The Miami Museum of Contemporary Art is co-hosting a Creative Conversation Juneteenth Celebration with Hampton Art Lovers on June 17, 2022, at the Ward Rooming House (249 NW 9th Street, Miami, Florida) with the launch of the “Veo Veo, I See I See, Mwen wè Mwen wè”—an interactive public art project.
In commemoration of Juneteenth, the Miami Museum of Contemporary Art (Miami MoCAAD) is proud to launch Veo Veo, I See I See, Mwen wè Mwen wè, an interactive public art project that combines visual art, storytelling, and technology to explore the community of Overtown.
On Friday, June 17, Miami MoCAAD and the Hampton Art Lovers will co-host a Juneteenth #CreativeConversation and Celebration at the Ward Rooming House (249 NW 9th St, Miami, FL 33136). Doors open at 5:30pm; #Creative Conversation: 6pm; 7:30pm -Tour to experience Miami MoCAAD’s first interactive mural; Celebration: 7pm-9pm. You must register to attend in person, as seating is limited. Eventbrite:https://www.eventbrite.com/e/juneteenth-creativeconversation-and-celebration-at-the-ward-rooming-house-tickets-353997595337.
In addition the creative conversation will be streamed live on Miami MoCAAD’s Facebook channel.
Veo Veo, I See I See, Mwen wè Mwen wè, mural project begins at 1021 NW 2nd Avenue, Miami, FL, the office building of the late Judge Lawson E. Thomas. Thomas was Miami-Dade County’s first Black judge, who presided over the only purely racially segregated court system in the United States known as the “Negro Municipal Court.” The mural will be created by artist Anthony Reed II, known as “Mojo,” and will pay homage to this important place and its history.
“We are excited to tell some of these little-known stories of individuals and locations significant to Miami’s hidden Black history. The site-specific murals embedded with unique QR codes will engage the public and showcase works of talented Black artists,” states Marilyn Holifield, co-founder Miami MoCAAD.

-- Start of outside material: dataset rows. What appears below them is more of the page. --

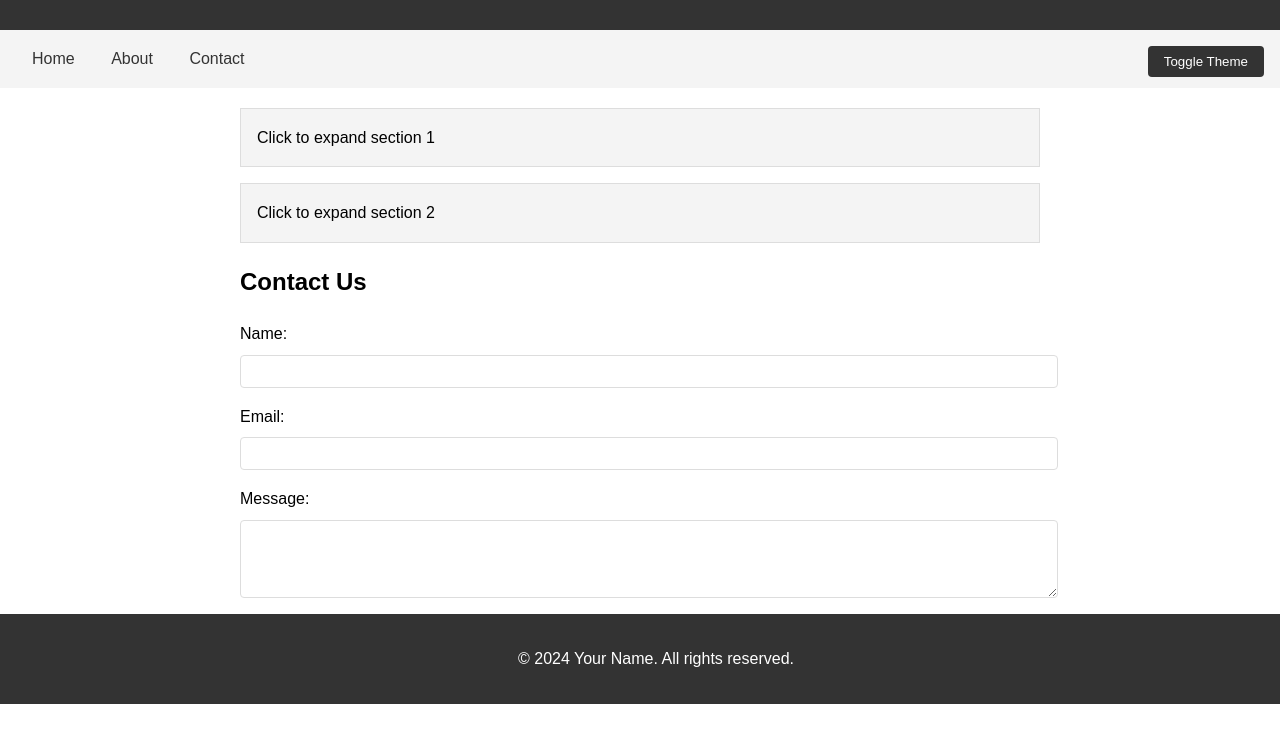
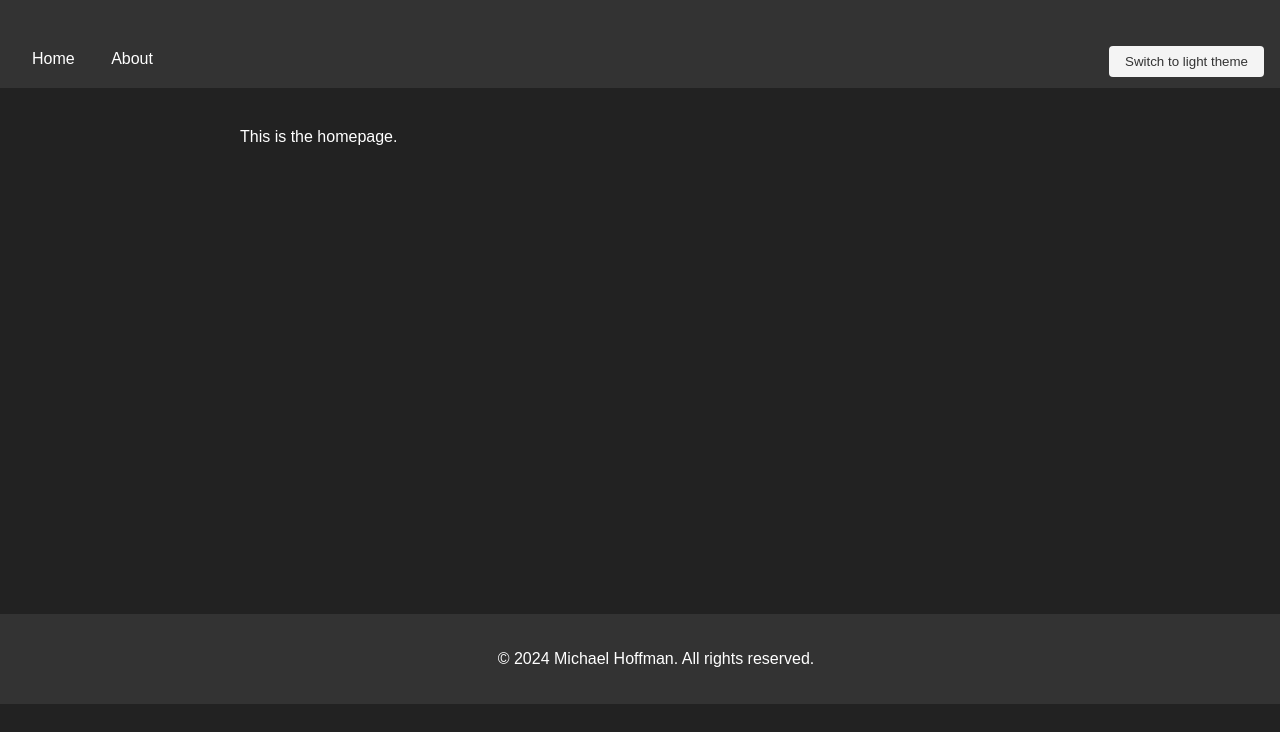
Before and after one commit to michaeljhoffman/michaeljhoffman.github.io, a plain HTML site: page index.html in a window 1280 px wide. Shown: the part 96-828 px from the top of the page. After the commit the page ends 800 px from the top, so only its background shows below. Drawn offline with Linux system fonts and the light colour scheme.

Commit message:
changetheme button, remove contact form

```diff
--- a/index.html
+++ b/index.html
@@ -3,7 +3,7 @@
 <head>
     <meta charset="UTF-8">
     <meta name="viewport" content="width=device-width, initial-scale=1.0">
-    <title>Interactive Website</title>
+    <title>Michael Hoffman's Website</title>
     <style>
         body {
             font-family: Arial, sans-serif;
@@ -46,32 +46,6 @@
             bottom: 0;
             width: 100%;
         }
-        .form-group {
-            margin-bottom: 1rem;
-        }
-        .form-group label {
-            display: block;
-            margin-bottom: 0.5rem;
-        }
-        .form-group input,
-        .form-group textarea {
-            width: 100%;
-            padding: 0.5rem;
-            border: 1px solid #ddd;
-            border-radius: 4px;
-        }
-        button {
-            background-color: #333;
-            color: white;
-            padding: 0.5rem 1rem;
-            border: none;
-            border-radius: 4px;
-            cursor: pointer;
-            transition: background-color 0.3s;
-        }
-        button:hover {
-            background-color: #555;
-        }
         .theme-toggle {
             position: absolute;
             right: 1rem;
@@ -87,121 +61,82 @@
         .dark-theme nav a {
             color: #fff;
         }
-        .dark-theme .form-group input,
-        .dark-theme .form-group textarea {
+        .dark-theme .theme-toggle {
+            background-color: #f4f4f4;
+            color: #333;
+        }
+        .dark-theme .theme-toggle:hover {
+            background-color: #ddd;
+        }
+        button {
             background-color: #333;
-            color: #fff;
-            border-color: #444;
+            color: white;
+            padding: 0.5rem 1rem;
+            border: none;
+            border-radius: 4px;
+            cursor: pointer;
+            transition: all 0.3s;
         }
-        #notification {
-            position: fixed;
-            top: 20px;
-            right: 20px;
-            padding: 1rem;
-            background-color: #4CAF50;
-            color: white;
-            border-radius: 4px;
+        button:hover {
+            background-color: #555;
+        }
+        .page {
             display: none;
         }
-        .accordion {
-            margin-bottom: 1rem;
-        }
-        .accordion-header {
-            background-color: #f4f4f4;
-            padding: 1rem;
-            cursor: pointer;
-            border: 1px solid #ddd;
-        }
-        .accordion-content {
-            padding: 1rem;
-            border: 1px solid #ddd;
-            border-top: none;
-            display: none;
-        }
-        .dark-theme .accordion-header {
-            background-color: #333;
-            border-color: #444;
-        }
-        .dark-theme .accordion-content {
-            border-color: #444;
+        .page.active {
+            display: block;
         }
     </style>
 </head>
-<body>
+<body class="dark-theme">
     <header>
-        <h1>Interactive Website</h1>
+        <h1>Michael Hoffman's Website</h1>
     </header>
 
     <nav>
-        <a href="#home">Home</a>
-        <a href="#about">About</a>
-        <a href="#contact">Contact</a>
-        <button class="theme-toggle" onclick="toggleTheme()">Toggle Theme</button>
+        <a href="#" onclick="showPage('home')">Home</a>
+        <a href="#" onclick="showPage('about')">About</a>
+        <button class="theme-toggle" onclick="toggleTheme()" id="themeButton">Switch to light theme</button>
     </nav>
 
     <main>
-        <div class="accordion">
-            <div class="accordion-header" onclick="toggleAccordion(this)">
-                Click to expand section 1
-            </div>
-            <div class="accordion-content">
-                <p>This is the content of section 1. You can add any information here.</p>
-            </div>
+        <div id="home" class="page active">
+            <p>This is the homepage.</p>
         </div>
 
-        <div class="accordion">
-            <div class="accordion-header" onclick="toggleAccordion(this)">
-                Click to expand section 2
-            </div>
-            <div class="accordion-content">
-                <p>This is the content of section 2. You can add any information here.</p>
-            </div>
+        <div id="about" class="page">
+            <p>Using this site to learn web development</p>
         </div>
-
-        <h2>Contact Us</h2>
-        <form id="contactForm" onsubmit="handleSubmit(event)">
-            <div class="form-group">
-                <label for="name">Name:</label>
-                <input type="text" id="name" required>
-            </div>
-            <div class="form-group">
-                <label for="email">Email:</label>
-                <input type="email" id="email" required>
-            </div>
-            <div class="form-group">
-                <label for="message">Message:</label>
-                <textarea id="message" rows="4" required></textarea>
-            </div>
-            <button type="submit">Send Message</button>
-        </form>
     </main>
 
-    <div id="notification">Message sent successfully!</div>
-
     <footer>
-        <p>&copy; 2024 Your Name. All rights reserved.</p>
+        <p>&copy; 2024 Michael Hoffman. All rights reserved.</p>
     </footer>
 
     <script>
         function toggleTheme() {
-            document.body.classList.toggle('dark-theme');
+            const body = document.body;
+            const button = document.getElementById('themeButton');
+            body.classList.toggle('dark-theme');
+
+            if (body.classList.contains('dark-theme')) {
+                button.textContent = 'Switch to light theme';
+            } else {
+                button.textContent = 'Switch to dark theme';
+            }
         }
 
-        function handleSubmit(event) {
-            event.preventDefault();
-            const notification = document.getElementById('notification');
-            notification.style.display = 'block';
-            setTimeout(() => {
-                notification.style.display = 'none';
-            }, 3000);
-            event.target.reset();
+        function showPage(pageId) {
+            // Hide all pages
+            document.querySelectorAll('.page').forEach(page => {
+                page.classList.remove('active');
+            });
+            // Show selected page
+            document.getElementById(pageId).classList.add('active');
         }
 
-        function toggleAccordion(header) {
-            const content = header.nextElementSibling;
-            const isOpen = content.style.display === 'block';
-            content.style.display = isOpen ? 'none' : 'block';
-        }
+        // Show home page by default
+        showPage('home');
     </script>
 </body>
 </html>
```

The oral histories will share untold stories of the people and places of this proud Black community that thrived before “urban renewal” highways decimated homes and businesses in Overtown and Black communities across the country. By scanning the QR codes, viewers will become immersed in Overtown-related interactive treasure hunt games; an interactive 3-D model of the artist providing biographical information, and an interactive museum experience map that invites engagement to chart the future Miami MoCAAD. The murals and oral histories will become part of Miami MoCAAD’s archive, documenting the museum’s journey to a digital/physical hybrid museum space.
For more information, visit https://www.miamimocaad.org/.